How would people in Shakespeare's day have reacted to his portrait this is now owned by the Shakespeare Birthplace Trust?

Sheila McVey

This week, I caught up with Yolana Wassersug, a PhD student at the Shakespeare Institute, to discuss Shakespeare and portraiture: the new theme for this blog series highlighting portraits in the Shakespeare Birthplace Trust’s collection.

We looked at the Shakespeare Birthplace Trust portrait of Shakespeare (which is a copy of the Cobbe portrait and was formerly known as the Ellenborough portrait). Using passages from Shakespeare’s plays, we thought about how this portrait would have been received in the 17th century when it was painted.

The Shakespeare Birthplace Trust Portrait of William Shakespeare, c.1610 - 1615
The Shakespeare Birthplace Trust Portrait of William Shakespeare, c.1610 - 1615

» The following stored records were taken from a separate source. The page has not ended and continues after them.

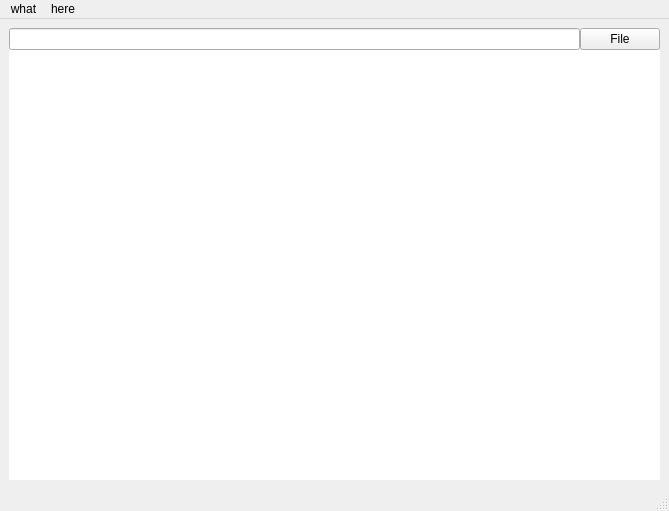
Above: src/UI/mainwindow.ui from DjangoReinhard/FalconView before the change. Below: the same form after it.
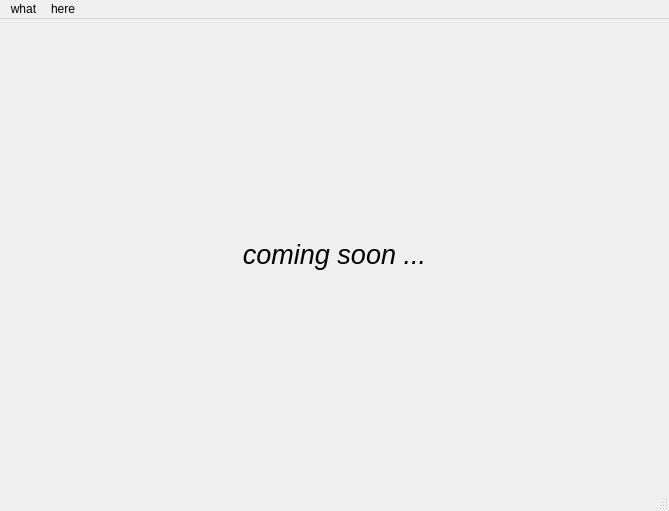
That is the form after the change. Custom widgets are drawn as their Qt base class.

Commit message: more cleanup and changed editor into dockable

The edit to the form file:
```diff
--- a/src/UI/mainwindow.ui
+++ b/src/UI/mainwindow.ui
@@ -27,68 +27,24 @@
        <number>0</number>
       </property>
       <item row="0" column="0">
-       <widget class="QLineEdit" name="lName">
-        <property name="enabled">
-         <bool>true</bool>
-        </property>
-        <property name="focusPolicy">
-         <enum>Qt::NoFocus</enum>
-        </property>
-        <property name="acceptDrops">
-         <bool>false</bool>
-        </property>
-        <property name="readOnly">
-         <bool>true</bool>
-        </property>
-       </widget>
-      </item>
-      <item row="0" column="1">
-       <widget class="QPushButton" name="pbOpen">
-        <property name="maximumSize">
+       <widget class="QLabel" name="tbd">
+        <property name="baseSize">
          <size>
-          <width>100</width>
-          <height>16777215</height>
+          <width>800</width>
+          <height>600</height>
          </size>
         </property>
+        <property name="font">
+         <font>
+          <pointsize>20</pointsize>
+          <italic>true</italic>
+         </font>
+        </property>
         <property name="text">
-         <string comment="File" extracomment="open File (GCode)">File</string>
+         <string>coming soon ...</string>
         </property>
-       </widget>
-      </item>
-      <item row="1" column="0" colspan="2">
-       <widget class="GCodeEditor" name="tbCode">
-        <property name="sizePolicy">
-         <sizepolicy hsizetype="Expanding" vsizetype="Expanding">
-          <horstretch>0</horstretch>
-          <verstretch>0</verstretch>
-         </sizepolicy>
-        </property>
-        <property name="cursor" stdset="0">
-         <cursorShape>SizeVerCursor</cursorShape>
-        </property>
-        <property name="acceptDrops">
-         <bool>false</bool>
-        </property>
-        <property name="autoFillBackground">
-         <bool>true</bool>
-        </property>
-        <property name="frameShape">
-         <enum>QFrame::NoFrame</enum>
-        </property>
-        <property name="frameShadow">
-         <enum>QFrame::Plain</enum>
-        </property>
-        <property name="lineWidth">
-         <number>0</number>
-        </property>
-        <property name="verticalScrollBarPolicy">
-         <enum>Qt::ScrollBarAlwaysOff</enum>
-        </property>
-        <property name="lineWrapMode">
-         <enum>QPlainTextEdit::NoWrap</enum>
-        </property>
-        <property name="readOnly">
-         <bool>true</bool>
+        <property name="alignment">
+         <set>Qt::AlignCenter</set>
         </property>
        </widget>
       </item>
@@ -150,13 +106,6 @@
    </property>
   </action>
  </widget>
- <customwidgets>
-  <customwidget>
-   <class>GCodeEditor</class>
-   <extends>QPlainTextEdit</extends>
-   <header>gcodeeditor.h</header>
-  </customwidget>
- </customwidgets>
  <resources/>
  <connections/>
 </ui>
```
The commit also changes 16 other files.
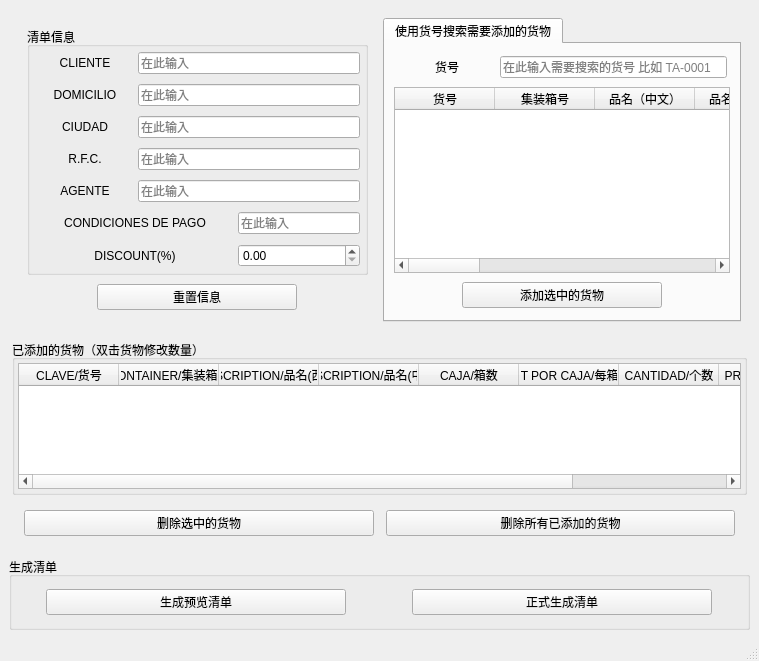
First picture: the form in CompanyStroageManagement/CreateListWin.ui, repository linxinwNeo/CompanyStroageManagement, before the edit.
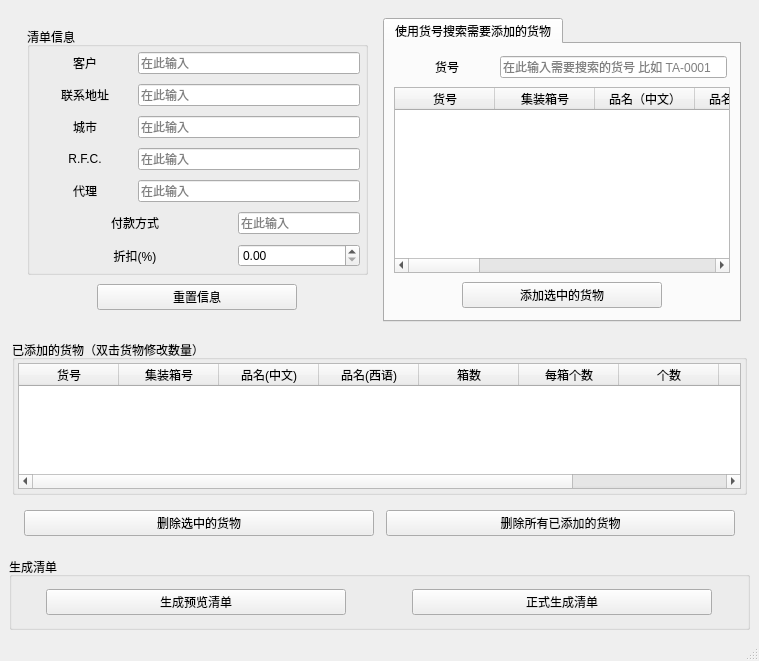
Second picture: the form after the edit.

```diff
--- a/CompanyStroageManagement/CreateListWin.ui
+++ b/CompanyStroageManagement/CreateListWin.ui
@@ -75,7 +75,7 @@
                    </size>
                   </property>
                   <property name="text">
-                   <string>CLIENTE</string>
+                   <string>客户</string>
                   </property>
                   <property name="alignment">
                    <set>Qt::AlignCenter</set>
@@ -122,7 +122,7 @@
                    </size>
                   </property>
                   <property name="text">
-                   <string>DOMICILIO</string>
+                   <string>联系地址</string>
                   </property>
                   <property name="alignment">
                    <set>Qt::AlignCenter</set>
@@ -169,7 +169,7 @@
                    </size>
                   </property>
                   <property name="text">
-                   <string>CIUDAD</string>
+                   <string>城市</string>
                   </property>
                   <property name="alignment">
                    <set>Qt::AlignCenter</set>
@@ -263,7 +263,7 @@
                    </size>
                   </property>
                   <property name="text">
-                   <string>AGENTE</string>
+                   <string>代理</string>
                   </property>
                   <property name="alignment">
                    <set>Qt::AlignCenter</set>
@@ -316,7 +316,7 @@
                    </size>
                   </property>
                   <property name="text">
-                   <string>CONDICIONES DE PAGO</string>
+                   <string>付款方式</string>
                   </property>
                   <property name="alignment">
                    <set>Qt::AlignCenter</set>
@@ -369,7 +369,7 @@
                    </size>
                   </property>
                   <property name="text">
-                   <string>DISCOUNT(%)</string>
+                   <string>折扣(%)</string>
                   </property>
                   <property name="alignment">
                    <set>Qt::AlignCenter</set>
@@ -685,47 +685,47 @@
             </attribute>
             <column>
              <property name="text">
-              <string>CLAVE/货号</string>
+              <string>货号</string>
              </property>
             </column>
             <column>
              <property name="text">
-              <string>CONTAINER/集装箱号</string>
+              <string>集装箱号</string>
              </property>
             </column>
             <column>
              <property name="text">
-              <string>DESCRIPTION/品名(西语)</string>
+              <string>品名(中文)</string>
              </property>
             </column>
             <column>
              <property name="text">
-              <string>DESCRIPTION/品名(中文)</string>
+              <string>品名(西语)</string>
              </property>
             </column>
             <column>
              <property name="text">
-              <string>CAJA/箱数</string>
+              <string>箱数</string>
              </property>
             </column>
             <column>
              <property name="text">
-              <string>CANT POR CAJA/每箱个数</string>
+              <string>每箱个数</string>
              </property>
             </column>
             <column>
              <property name="text">
-              <string>CANTIDAD/个数</string>
+              <string>个数</string>
              </property>
             </column>
             <column>
              <property name="text">
-              <string>PRECIO U./单价</string>
+              <string>单价</string>
              </property>
             </column>
             <column>
              <property name="text">
-              <string>IMPORTE/总价</string>
+              <string>总价</string>
              </property>
             </column>
            </widget>
```
Left out of the diff: 2 changed lines with no effect on the pictures.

Yolana pointed me toward two particularly insightful passages (from Timon of Athens and The Merchant of Venice) in which characters react to seeing portraits.

In Timon of Athens, an artist paints a portrait of the wealthy Timon hoping to curry favour and win patronage. Impressed with the likeness, Timon muses that

“The painting is almost the natural man
For since dishonour traffics with man’s nature,
He is but outside
these pencill’d figures are even such as they give out.”

(Timon of Athens Act I, Scene I)

A portrait like the Shakespeare Birthplace Trust portrait would have impressed and pleased a 17th century audience for the reasons that the portrait pleased Timon. It is so life-like, “almost the natural man,” from the touchable fleshiness of the skin to the painstaking detail of the lace and embroidery of the clothing. The painting invites you to suspend your disbelief that the sitter is there before you.

But it is not the natural man because the painting does not have ‘man’s nature’ which ‘traffics with dishonour.’ These moralising reminders were integral to the way that people looked at paintings at this time. Shakespeare might have seen his portrait and been delighted to see the beauty of nature captured so faithfully, while simultaneously reminded of the reality of his flaws.

The realistic quality of portraits that people were beginning to see in Shakespeare’s day evoked emotional reactions from viewers. Reactions may have been similar to Bassanio’s response when he lifts Portia's portrait from the lead casket in The Merchant of Venice:

“What find I here?
Fair Portia’s counterfeit! What demi-god
Hath come so near creation? Move these eyes?
Or whether riding on the balls of mine
Seem they in motion? Here are sever’d lips,
Parted with sugar breath; so sweet a bar
Should sunder such sweet friends. Here in her hairs
The painter plays the spider, and hath woven
A golden mesh t’ entrap the hearts of men
Faster than gnats in cobwebs. But her eyes-
How could he see to do them? Having made one,
Methnks it should have power to steal both his,
And leave itself unfurnish’d. Yet look how far
The substance of my praise doth wrong this shadow
In underprizing it, so far this shadow
Doth limp behind the substance.”

(The Merchant of Venice Act III, Scene II)

The artist was so skilled in capturing every last detail of Portia that Bassanio feels he can smell her breath, reach out and touch her hair, feel her eyes following him around the room. Having a portrait of someone was to feel their presence in a very real way.

Evidence indicates that the Shakespeare Birthplace Trust portrait’s source, the Cobbe portrait, might have been owned by Shakespeare's patron, the Earl of Southampton.

Henry Wriothesley, 3rd Earl of Southampton and Shakespeare's patron (from the Shakespeare Birthplace Trust Collections)
Henry Wriothesley, 3rd Earl of Southampton and Shakespeare's patron (from the Shakespeare Birthplace Trust Collections)

If Southampton had Shakespeare's portrait hanging in his home, this would have made a public statement about the bond between artist and patron. Wall space for full size portraits was usually reserved for images of people above you in status, like kings and queens.

When considering ideas about portraiture like those that Timon and Bassanio express, it becomes more poignant that Southampton would want Shakespeare’s face in his domestic space, his presence keenly felt.